### RECORDS SUPPLIED

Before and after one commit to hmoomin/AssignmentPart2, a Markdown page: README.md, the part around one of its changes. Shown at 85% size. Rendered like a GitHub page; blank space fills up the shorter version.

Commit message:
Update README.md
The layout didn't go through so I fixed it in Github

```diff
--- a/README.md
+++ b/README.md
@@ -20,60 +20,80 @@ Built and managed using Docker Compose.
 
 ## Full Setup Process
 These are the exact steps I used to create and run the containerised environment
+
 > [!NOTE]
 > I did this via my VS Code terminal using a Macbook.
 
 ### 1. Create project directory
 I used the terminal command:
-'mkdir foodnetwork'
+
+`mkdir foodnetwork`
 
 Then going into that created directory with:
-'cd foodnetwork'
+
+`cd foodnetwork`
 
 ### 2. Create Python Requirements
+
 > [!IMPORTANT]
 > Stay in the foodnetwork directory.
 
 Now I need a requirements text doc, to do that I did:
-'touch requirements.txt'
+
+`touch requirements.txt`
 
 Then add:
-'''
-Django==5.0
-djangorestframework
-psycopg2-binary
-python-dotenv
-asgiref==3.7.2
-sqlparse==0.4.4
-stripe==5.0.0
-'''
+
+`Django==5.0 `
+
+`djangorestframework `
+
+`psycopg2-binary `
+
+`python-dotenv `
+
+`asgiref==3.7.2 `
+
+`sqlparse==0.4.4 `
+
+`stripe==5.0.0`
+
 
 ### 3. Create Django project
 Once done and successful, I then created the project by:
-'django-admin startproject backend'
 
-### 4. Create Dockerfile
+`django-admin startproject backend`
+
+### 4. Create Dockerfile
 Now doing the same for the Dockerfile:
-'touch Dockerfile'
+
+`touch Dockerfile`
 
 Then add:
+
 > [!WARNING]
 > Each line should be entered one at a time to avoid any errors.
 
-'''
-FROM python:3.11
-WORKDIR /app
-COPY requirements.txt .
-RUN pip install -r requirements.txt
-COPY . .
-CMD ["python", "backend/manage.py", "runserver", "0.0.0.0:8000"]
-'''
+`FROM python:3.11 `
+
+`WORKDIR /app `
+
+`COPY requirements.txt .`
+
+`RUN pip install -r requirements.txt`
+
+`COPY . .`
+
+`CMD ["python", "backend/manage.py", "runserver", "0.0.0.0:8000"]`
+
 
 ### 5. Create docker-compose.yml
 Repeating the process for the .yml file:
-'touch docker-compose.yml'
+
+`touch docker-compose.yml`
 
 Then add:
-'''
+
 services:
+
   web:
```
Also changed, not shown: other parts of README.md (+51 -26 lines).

######

TASK:
Output the full listing exactly as given.

ANSWER FOR THIS EXERCISE:
Before and after one commit to hmoomin/AssignmentPart2, a Markdown page: README.md, the part around one of its changes. Shown at 85% size. Rendered like a GitHub page; blank space fills up the shorter version.

Commit message:
Update README.md
The layout didn't go through so I fixed it in Github

```diff
--- a/README.md
+++ b/README.md
@@ -20,60 +20,80 @@ Built and managed using Docker Compose.
 
 ## Full Setup Process
 These are the exact steps I used to create and run the containerised environment
+
 > [!NOTE]
 > I did this via my VS Code terminal using a Macbook.
 
 ### 1. Create project directory
 I used the terminal command:
-'mkdir foodnetwork'
+
+`mkdir foodnetwork`
 
 Then going into that created directory with:
-'cd foodnetwork'
+
+`cd foodnetwork`
 
 ### 2. Create Python Requirements
+
 > [!IMPORTANT]
 > Stay in the foodnetwork directory.
 
 Now I need a requirements text doc, to do that I did:
-'touch requirements.txt'
+
+`touch requirements.txt`
 
 Then add:
-'''
-Django==5.0
-djangorestframework
-psycopg2-binary
-python-dotenv
-asgiref==3.7.2
-sqlparse==0.4.4
-stripe==5.0.0
-'''
+
+`Django==5.0 `
+
+`djangorestframework `
+
+`psycopg2-binary `
+
+`python-dotenv `
+
+`asgiref==3.7.2 `
+
+`sqlparse==0.4.4 `
+
+`stripe==5.0.0`
+
 
 ### 3. Create Django project
 Once done and successful, I then created the project by:
-'django-admin startproject backend'
 
-### 4. Create Dockerfile
+`django-admin startproject backend`
+
+### 4. Create Dockerfile
 Now doing the same for the Dockerfile:
-'touch Dockerfile'
+
+`touch Dockerfile`
 
 Then add:
+
 > [!WARNING]
 > Each line should be entered one at a time to avoid any errors.
 
-'''
-FROM python:3.11
-WORKDIR /app
-COPY requirements.txt .
-RUN pip install -r requirements.txt
-COPY . .
-CMD ["python", "backend/manage.py", "runserver", "0.0.0.0:8000"]
-'''
+`FROM python:3.11 `
+
+`WORKDIR /app `
+
+`COPY requirements.txt .`
+
+`RUN pip install -r requirements.txt`
+
+`COPY . .`
+
+`CMD ["python", "backend/manage.py", "runserver", "0.0.0.0:8000"]`
+
 
 ### 5. Create docker-compose.yml
 Repeating the process for the .yml file:
-'touch docker-compose.yml'
+
+`touch docker-compose.yml`
 
 Then add:
-'''
+
 services:
+
   web:
```
Also changed, not shown: other parts of README.md (+51 -26 lines).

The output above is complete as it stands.